A judge has decided that a college football player convicted of rape as a teen in a highly publicized Ohio case will be temporarily reinstated to his team.

The decision came after the player, Ma'lik Richmond, had filed suit against Youngstown State University (YSU) in federal court.

U.S. District Judge Benita Pearson granted Richmond, of Steubenville, Ohio, a temporary restraining order against the university in a hearing Thursday. The move allows Richmond to play football for the next 14 days.

The judge has scheduled a preliminary hearing for an injunction on Sept. 28.

YSU officials released a statement earlier this year saying Richmond could practice with the team but was forbidden to take part in games, after a petition circulating around campus demanded he be removed from the team, the Vindicator newspaper of Youngstown reported.

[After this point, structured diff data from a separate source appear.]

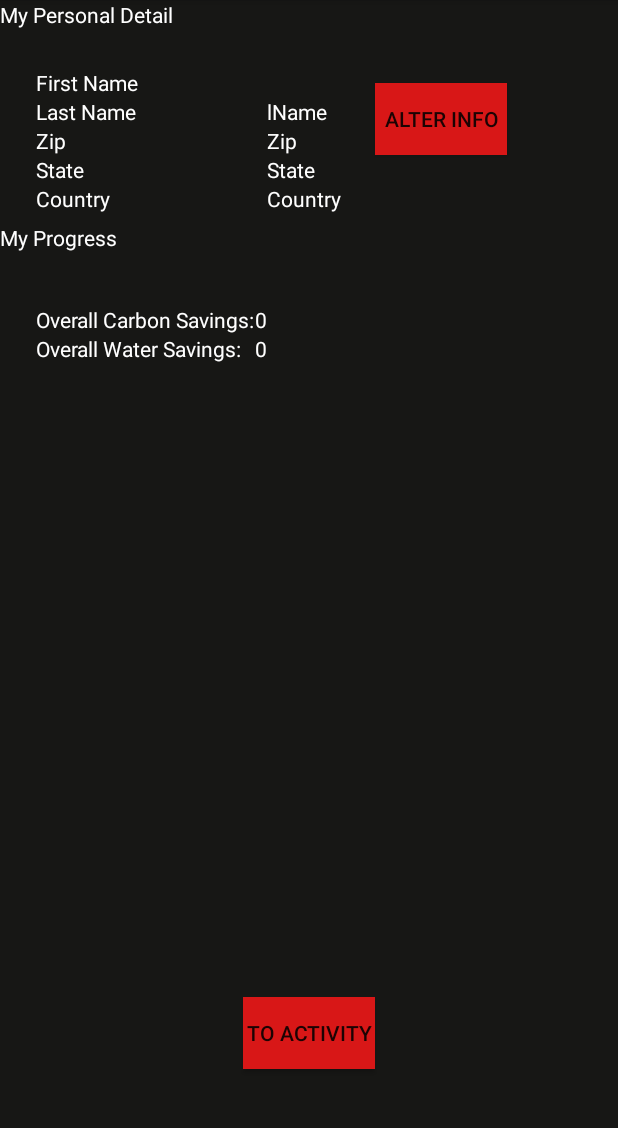
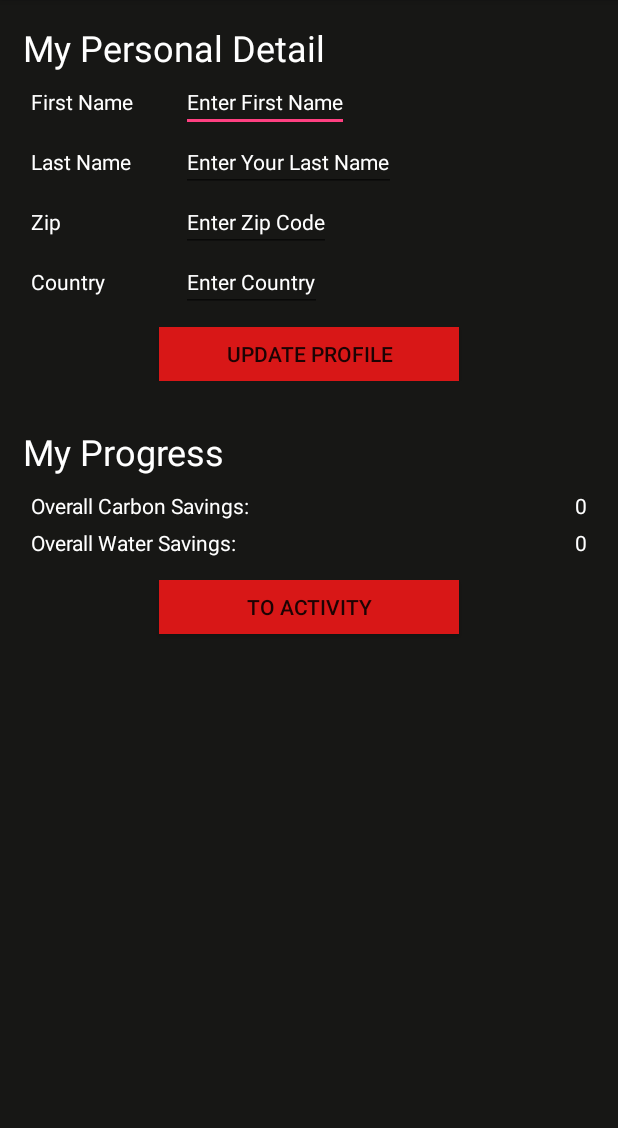
Before and after one commit to jasonhama/climateimpacttemp, an Android app: the fragment ProfileFragment shown on its own in the app's theme, on a phone screen of 412 x 824 dp, the part 84-1212 px from its top. Run offline under Robolectric (Android 15) with nearby library versions, the phone set to English and light mode, and no system bars; 3 statements that could not run were skipped.

Commit message:
update profile layout

```diff
--- a/ClimateImpact/app/src/main/java/edu/uw/jjhama/cimateimpact/ChangeUserDataFragment.java
+++ b/ClimateImpact/app/src/main/java/edu/uw/jjhama/cimateimpact/ChangeUserDataFragment.java
@@ -36,9 +36,9 @@ public class ChangeUserDataFragment extends DialogFragment {
                     public void onClick(DialogInterface dialog, int id) {
                         // sign in the user ...
                         Dialog f = (Dialog) dialog;
-                        EditText firstName = (EditText) f.findViewById(R.id.);
+                        EditText firstName = (EditText) f.findViewById(R.id.firstName);
 
-                        Log.v(TAG, "Submit was selected \n username: "+ );
+                        //Log.v(TAG, "Submit was selected \n username: "+ );
                     }
                 })
                 .setNegativeButton("cancel", new DialogInterface.OnClickListener() {
--- a/ClimateImpact/app/src/main/res/layout/profile.xml
+++ b/ClimateImpact/app/src/main/res/layout/profile.xml
@@ -1,66 +1,161 @@
 <?xml version="1.0" encoding="utf-8"?>
-<RelativeLayout xmlns:android="http://schemas.android.com/apk/res/android"
+<LinearLayout xmlns:android="http://schemas.android.com/apk/res/android"
     android:orientation="vertical" android:layout_width="match_parent"
     android:layout_height="match_parent"
-    android:background="@color/dark">
+    android:background="@color/dark"
+    >
 
+    <!--My Personal Details-->
+    <LinearLayout
+        android:layout_width="match_parent"
+        android:layout_height="wrap_content"
+        android:orientation="vertical"
+        android:layout_margin="10dp"
+        android:padding="5dp">
         <TextView
             android:layout_width="wrap_content"
             android:layout_height="wrap_content"
             android:text="My Personal Detail"
             android:id="@+id/textView2"
             android:textColor="@color/white"
-        android:layout_alignParentTop="true"
-        android:layout_alignParentLeft="true"
-        android:layout_alignParentStart="true" />
+            android:textSize="24dp"/>
 
+        <!--First Name-->
+        <LinearLayout
+            android:layout_width="match_parent"
+            android:layout_height="wrap_content"
+            android:orientation="horizontal"
+            android:layout_marginLeft="5dp"
+            android:layout_marginRight="5dp">
             <TextView
-        android:layout_width="wrap_content"
+                android:layout_width="100dp"
                 android:layout_height="wrap_content"
                 android:text="First Name"
                 android:textColor="@color/white"
-        android:id="@+id/textView3"
-        android:layout_gravity="center_horizontal"
-        android:layout_below="@+id/textView2"
-        android:layout_alignParentLeft="true"
-        android:layout_alignParentStart="true"
-        android:layout_marginLeft="24dp"
-        android:layout_marginStart="24dp"
-        android:layout_marginTop="26dp" />
+                android:id="@+id/textView3" />
 
-    <TextView
+            <EditText
                 android:layout_width="wrap_content"
                 android:layout_height="wrap_content"
+                android:textAppearance="?android:attr/textAppearanceSmall"
+                android:textColor="@color/white"
+                android:id="@+id/fName"
+                android:hint="Enter First Name"
+                android:textColorHint="@color/white"
+                />
+        </LinearLayout>
+
+        <!--Last Name-->
+        <LinearLayout
+            android:layout_width="match_parent"
+            android:layout_height="wrap_content"
+            android:orientation="horizontal"
+            android:layout_marginLeft="5dp"
+            android:layout_marginRight="5dp">
+            <TextView
+                android:layout_width="100dp"
+                android:layout_height="wrap_content"
                 android:text="Last Name"
+                android:textColor="@color/white" />
+            <EditText
+                android:layout_width="wrap_content"
+                android:layout_height="wrap_content"
+                android:textAppearance="?android:attr/textAppearanceSmall"
+                android:id="@+id/lName"
                 android:textColor="@color/white"
-        android:id="@+id/textView4"
-        android:layout_gravity="center_horizontal"
-        android:layout_below="@+id/textView3"
-        android:layout_alignLeft="@+id/textView3"
-        android:layout_alignStart="@+id/textView3" />
+                android:hint="Enter Your Last Name"
+                android:textColorHint="@color/white"
+                />
+        </LinearLayout>
 
+        <!--Zip Code-->
+        <LinearLayout
+            android:layout_width="match_parent"
+            android:layout_height="wrap_content"
+            android:orientation="horizontal"
+            android:layout_marginLeft="5dp"
+            android:layout_marginRight="5dp">
             <TextView
-        android:layout_width="wrap_content"
+                android:layout_width="100dp"
                 android:layout_height="wrap_content"
                 android:text="Zip"
                 android:id="@+id/textView5"
-        android:layout_gravity="center_horizontal"
-        android:layout_below="@+id/textView4"
-        android:layout_alignLeft="@+id/textView4"
                 android:textColor="@color/white"
-        android:layout_alignStart="@+id/textView4" />
+                />
 
+            <EditText
+                android:layout_width="wrap_content"
+                android:layout_height="wrap_content"
+                android:textAppearance="?android:attr/textAppearanceSmall"
+                android:textColor="@color/white"
+                android:id="@+id/zip"
+                android:hint="Enter Zip Code"
+                android:textColorHint="@color/white"
+                />
+        </LinearLayout>
+
+        <!--Country-->
+        <LinearLayout
+            android:layout_width="match_parent"
+            android:layout_height="wrap_content"
+            android:orientation="horizontal"
+            android:layout_marginLeft="5dp"
+            android:layout_marginRight="5dp">
+            <TextView
+                android:layout_width="100dp"
+                android:layout_height="wrap_content"
+                android:textAppearance="?android:attr/textAppearanceSmall"
+                android:text="Country"
+                android:textColor="@color/white"
+                android:id="@+id/textView13" />
+
+
+            <EditText
+                android:layout_width="wrap_content"
+                android:layout_height="wrap_content"
+                android:textAppearance="?android:attr/textAppearanceSmall"
+                android:textColor="@color/white"
+                android:id="@+id/country"
+                android:hint="Enter Country"
+                android:textColorHint="@color/white"/>
+        </LinearLayout>
+
+        <Button
+            android:layout_width="200dp"
+            android:background="@color/red"
+            android:layout_height="36dp"
+            android:text="Update Profile"
+            android:id="@+id/alterInfo"
+            android:layout_marginTop="10dp"
+            android:layout_marginLeft="5dp"
+            android:layout_marginRight="5dp"
+            android:layout_gravity="center_horizontal"/>
+    </LinearLayout>
+
+
+    <!--My Progress-->
+    <LinearLayout
+        android:layout_width="match_parent"
+        android:layout_height="wrap_content"
+        android:orientation="vertical"
+        android:layout_margin="10dp"
+        android:padding="5dp">
         <TextView
             android:layout_width="wrap_content"
             android:layout_height="wrap_content"
             android:text="My Progress"
             android:id="@+id/textView9"
             android:textColor="@color/white"
-        android:layout_below="@+id/textView5"
-        android:layout_alignParentLeft="true"
-        android:layout_alignParentStart="true"
-        android:layout_marginTop="45dp" />
+            android:textSize="24dp"/>
 
+        <!--Overall Carbon-->
+        <LinearLayout
+            android:layout_width="match_parent"
+            android:layout_height="wrap_content"
+            android:orientation="horizontal"
+            android:layout_marginLeft="5dp"
+            android:layout_marginRight="5dp"
+            android:layout_marginTop="10dp">
             <TextView
                 android:layout_width="wrap_content"
                 android:layout_height="wrap_content"
@@ -68,11 +163,22 @@
                 android:text="Overall Carbon Savings:"
                 android:id="@+id/textView6"
                 android:textColor="@color/white"
-        android:layout_below="@+id/textView9"
-        android:layout_alignLeft="@+id/textView5"
-        android:layout_alignStart="@+id/textView5"
-        android:layout_marginTop="35dp" />
+                android:layout_weight="1"/>
+            <TextView
+                android:layout_width="wrap_content"
+                android:layout_height="wrap_content"
+                android:textAppearance="?android:attr/textAppearanceSmall"
+                android:text="Carbon"
+                android:textColor="@color/white"
+                android:id="@+id/carbon" />
+        </LinearLayout>
 
+        <!--Overall Water-->
+        <LinearLayout
+            android:layout_width="match_parent"
+            android:layout_height="wrap_content"
+            android:orientation="horizontal"
+            android:layout_margin="5dp">
             <TextView
                 android:layout_width="wrap_content"
                 android:layout_height="wrap_content"
@@ -80,20 +186,7 @@
                 android:text="Overall Water Savings:"
                 android:id="@+id/textView7"
                 android:textColor="@color/white"
-        android:layout_below="@+id/textView6"
-        android:layout_alignLeft="@+id/textView6"
-        android:layout_alignStart="@+id/textView6" />
-
-    <TextView
-        android:layout_width="wrap_content"
-        android:layout_height="wrap_content"
-        android:textAppearance="?android:attr/textAppearanceSmall"
-        android:text="Carbon"
-        android:textColor="@color/white"
-        android:id="@+id/carbon"
-        android:layout_alignBottom="@+id/textView6"
-        android:layout_toRightOf="@+id/textView6"
-        android:layout_toEndOf="@+id/textView6" />
+                android:layout_weight="1"/>
 
             <TextView
                 android:layout_width="wrap_content"
@@ -101,107 +194,24 @@
                 android:textAppearance="?android:attr/textAppearanceSmall"
                 android:text="Water"
                 android:textColor="@color/white"
-        android:id="@+id/water"
-        android:layout_below="@+id/textView6"
-        android:layout_toRightOf="@+id/textView6"
-        android:layout_toEndOf="@+id/textView6" />
+                android:id="@+id/water"/>
+        </LinearLayout>
 
         <Button
-        android:layout_width="wrap_content"
+            android:layout_width="200dp"
             android:background="@color/red"
-        android:layout_height="wrap_content"
+            android:layout_height="36dp"
             android:text="To Activity"
             android:id="@+id/activity"
             android:layout_marginBottom="55dp"
             android:layout_alignParentBottom="true"
-        android:layout_centerHorizontal="true" />
+            android:layout_centerHorizontal="true"
+            android:layout_marginTop="10dp"
+            android:layout_marginLeft="5dp"
+            android:layout_marginRight="5dp"
+            android:layout_gravity="center_horizontal"/>
+    </LinearLayout>
 
-    <Button
-        android:layout_width="wrap_content"
-        android:background="@color/red"
-        android:layout_height="wrap_content"
-        android:text="Alter Info"
-        android:id="@+id/alterInfo"
-        android:layout_above="@+id/textView9"
-        android:layout_toRightOf="@+id/activity"
-        android:layout_toEndOf="@+id/activity" />
 
-    <TextView
-        android:layout_width="wrap_content"
-        android:layout_height="wrap_content"
-        android:textAppearance="?android:attr/textAppearanceSmall"
-        android:text="fName"
-        android:textColor="@color/white"
-        android:id="@+id/fName"
-        android:layout_alignTop="@+id/textView3"
-        android:layout_alignRight="@+id/carbon"
-        android:layout_alignEnd="@+id/carbon" />
 
-    <TextView
-        android:layout_width="wrap_content"
-        android:layout_height="wrap_content"
-        android:textAppearance="?android:attr/textAppearanceSmall"
-        android:text="lName"
-        android:id="@+id/lName"
-        android:textColor="@color/white"
-
-        android:layout_above="@+id/textView5"
-        android:layout_alignLeft="@+id/fName"
-        android:layout_alignStart="@+id/fName" />
-
-    <TextView
-        android:layout_width="wrap_content"
-        android:layout_height="wrap_content"
-        android:textAppearance="?android:attr/textAppearanceSmall"
-        android:text="Zip"
-        android:textColor="@color/white"
-        android:id="@+id/zip"
-        android:layout_above="@+id/textView9"
-        android:layout_alignLeft="@+id/lName"
-        android:layout_alignStart="@+id/lName" />
-
-    <TextView
-        android:layout_width="wrap_content"
-        android:layout_height="wrap_content"
-        android:textAppearance="?android:attr/textAppearanceSmall"
-        android:text="State"
-        android:id="@+id/textView12"
-        android:textColor="@color/white"
-        android:layout_below="@+id/textView5"
-        android:layout_alignLeft="@+id/textView5"
-        android:layout_alignStart="@+id/textView5" />
-
-    <TextView
-        android:layout_width="wrap_content"
-        android:layout_height="wrap_content"
-        android:textAppearance="?android:attr/textAppearanceSmall"
-        android:text="Country"
-        android:textColor="@color/white"
-        android:id="@+id/textView13"
-        android:layout_below="@+id/textView12"
-        android:layout_alignLeft="@+id/textView12"
-        android:layout_alignStart="@+id/textView12" />
-
-    <TextView
-        android:layout_width="wrap_content"
-        android:layout_height="wrap_content"
-        android:textAppearance="?android:attr/textAppearanceSmall"
-        android:text="State"
-        android:id="@+id/state"
-        android:textColor="@color/white"
-        android:layout_below="@+id/alterInfo"
-        android:layout_alignLeft="@+id/zip"
-        android:layout_alignStart="@+id/zip" />
-
-    <TextView
-        android:layout_width="wrap_content"
-        android:layout_height="wrap_content"
-        android:textAppearance="?android:attr/textAppearanceSmall"
-        android:text="Country"
-        android:textColor="@color/white"
-        android:id="@+id/country"
-        android:layout_below="@+id/state"
-        android:layout_alignLeft="@+id/state"
-        android:layout_alignStart="@+id/state" />
-
-</RelativeLayout>
+</LinearLayout>
```
Lines whose indentation alone changed are shown as unchanged.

The petition surfaced after a newspaper reported that Richmond was one of two players found delinquent in a 2012 Steubenville High School case. His connection to that case prompted YSU to announce he would not play this fall.

Richmond served about 10 months in a juvenile prison after he and a Steubenville High School teammate were convicted in 2013 of raping a 16-year-old girl during an alcohol-fueled party. The case drew international attention and led to allegations of a cover-up to protect Steubenville's storied football team.

Richmond was released in January 2014. He attended colleges in West Virginia and Pennsylvania before transferring to Youngstown State in the fall of 2016 as a sophomore.

Richmond filed a federal lawsuit against the university Wednesday after the school allowed him to join the football team as a walk-on and then told him he couldn't play this season. He was seeking reinstatement to the team's active roster and granted as such by the court. The player is also seeking attorney fees and an unspecified amount of damages.

According to the lawsuit, Richmond excelled during Youngstown State's spring game and YSU football coach Bo Pelini told him would play during the current season.

Pelini told the Youngstown Vindicator that he decided to allow Richmond to join the team after conducting his own investigation. The day after the Aug. 4 article, a female student at Youngstown State began circulating the petition.

Ma'lik Richmond, center, stands with his father, Nathaniel Richmond, left, and attorney Walter Madison in Steubenville, Ohio, March 17, 2013.

Ma'lik Richmond, center, stands with his father, Nathaniel Richmond, left, and attorney Walter Madison in Steubenville, Ohio, March 17, 2013. (Associated Press)

The lawsuit said that Pelini called Greg Agresta, one of Richmond's guardians, on Aug. 9 and said there was pressure exerted on the university's board of trustees. Pelini told Agresta that Tressel proposed that Richmond become a practice player and wait until next season to play.

Youngstown State subsequently issued a statement in a university-wide email saying the school takes sexual assault very seriously, and that Richmond would be allowed to continue practicing with the team but would lose a year of eligibility.

Richmond quit the team after learning of the email.

One of Richmond's attorneys, Susan Stone, said in the lawsuit that the university had become infected with an anti-male bias due to Richmond's rape conviction and argued Thursday that the university was contractually obliged to allow Richmond to play so long as he followed university rules. YSU attorneys countered, saying the university didn't violate any contractual obligations to Richmond because he didn't take advantage of a school grievance procedure before filing suit.

The courtroom battle comes amid a national debate over sexual assault on campuses.

Also on Thursday, Education Secretary Betsy DeVos vowed in a television interview to replace a “failed system” used to combat sexual assault on school grounds.

“Instead of working with schools … ,” DeVos said according to the Washington Post, “the prior administration weaponized the Office for Civil Rights.”

“We must do better because the current approach isn’t working.”

The Associated Press contributed reporting to this story.